Much of the world’s business today is conducted online, and it’s likely that most of your daily life involves interacting on the internet in several ways. We’ve all been warned about the dangers of online hackers and identity theft. We’re told that our credit cards and financial information is at risk of cyber attack, but what about your email address? When you notice unusual behavior in your email account, is there really that much to worry about?
Why would a hacker want access to your email address?
You use your email address for communication and correspondence at the very least, and likely as a method of verification and identification for conducting business online. Consider the following communications and items that may be found in your email address, and what personal information could be contained therein:
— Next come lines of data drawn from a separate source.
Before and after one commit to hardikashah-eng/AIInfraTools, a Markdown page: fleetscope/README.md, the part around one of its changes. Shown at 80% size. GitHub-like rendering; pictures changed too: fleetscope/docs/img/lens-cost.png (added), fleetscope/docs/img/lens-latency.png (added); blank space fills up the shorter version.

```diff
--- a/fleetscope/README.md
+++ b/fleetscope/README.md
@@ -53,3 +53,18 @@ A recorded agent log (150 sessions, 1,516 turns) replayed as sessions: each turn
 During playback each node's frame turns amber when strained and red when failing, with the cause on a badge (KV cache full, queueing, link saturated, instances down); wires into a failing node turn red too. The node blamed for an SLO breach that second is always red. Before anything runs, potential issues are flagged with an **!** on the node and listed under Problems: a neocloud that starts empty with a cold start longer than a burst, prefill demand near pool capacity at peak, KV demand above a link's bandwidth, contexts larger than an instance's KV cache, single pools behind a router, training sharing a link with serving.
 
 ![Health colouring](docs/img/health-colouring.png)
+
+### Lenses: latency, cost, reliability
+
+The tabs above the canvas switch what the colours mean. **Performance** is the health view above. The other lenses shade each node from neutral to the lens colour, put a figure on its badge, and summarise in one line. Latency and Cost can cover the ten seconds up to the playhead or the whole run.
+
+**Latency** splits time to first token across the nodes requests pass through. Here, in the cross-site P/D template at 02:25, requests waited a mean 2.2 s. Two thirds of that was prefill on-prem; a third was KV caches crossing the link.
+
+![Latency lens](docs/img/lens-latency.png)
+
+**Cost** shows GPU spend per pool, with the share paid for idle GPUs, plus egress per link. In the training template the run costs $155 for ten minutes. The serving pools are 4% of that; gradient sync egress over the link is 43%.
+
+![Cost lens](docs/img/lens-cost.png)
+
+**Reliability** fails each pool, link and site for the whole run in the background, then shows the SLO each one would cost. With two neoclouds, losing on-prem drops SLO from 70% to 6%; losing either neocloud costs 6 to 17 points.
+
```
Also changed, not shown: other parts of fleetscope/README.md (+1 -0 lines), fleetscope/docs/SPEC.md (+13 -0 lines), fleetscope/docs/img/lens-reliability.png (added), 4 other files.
- Rental application (likely with your social security number, addresses, full name, etc.)
- New password and password reminder requests
- Personal, family photos and messages (children are prime targets for identity theft)
- Work documents
- E-invites for social events
- Online purchase confirmations (usually with partial card info)
- Flight and travel information with location details and card info
Starting to feel a little anxious?
You should. Hackers often breach large institutions to steal mass amounts of email addresses to scour them for information to sell. Once they have it, it’s not hard to piece together vital data, act on your behalf to change info in order to get credit cards send to them (in your name), hold your info ransom, or take over all of your other accounts.
When you think about it, how often do you give your email addresses to retailers or other stores to receive promos or coupons? How secure are these stores with your email address?
While not having an email address isn’t an option, there are definitely steps you can take to make your email accounts more secure. Here are five top strategies for email protection.
1. Create a secret email address
One way to prevent disaster is to use multiple email addresses, and one specifically for confidential information. Use this email address for your online banking, your credit card online account, etc. but NEVER for online purchases or to use in stores. Don’t use it for work, or for personal use at all. In fact, you may never even need to use this email address for communication other than to receive emails from your specific financial institutions.
2. Never share personal info via email
Don’t even trust emails to your mother to be safe. If it’s in a widely-used email account, it can be stolen and misused. Use snail-mail for applications, or apply in person if possible. On the phone works, too, but assume that once it’s been sent over the internet, it’s vulnerable.
3. Enable two-step authentication
Most email hosts allow for two-step authentication for extra security. This entails anybody who tried to log into your email account to enter a unique security code that is sent to your phone via text (or another method you choose) to ensure that it’s actually you logging in.
4. Use a password generator
Most of us would probably fail in the “password strength” department. But it can’t be said enough – do not use passwords that can be guessed and do not reuse passwords. Don’t use a variation of a previous or existing password. A good idea for a password is to look around you and make up a nonsensical sentence, such as “my dog by the fridge is 24 years young.” Translate this to a password, such as “MdbtFRis24yy.” Who’s ever going to guess that in a million years?
5. Create a secret password file
Obviously, having unique, impossible-to-guess passwords like this will be hard to remember, so consider creating a word file on your computer (that you NEVER send over the internet) to store them. Label this document something inconspicuous, like “Grandma’s Chocolate Cake Recipe,” so that should someone ever hack your hard drive this file will likely go unnoticed. You can then access it whenever you need to look up a password.
Learn to identify signs of identity theft so that you can take immediate action if you’ve been compromised. Identity theft is common and hard to combat, but by taking preventative measures and being proactive you can minimize the chances of it happening to you and the damages if it does.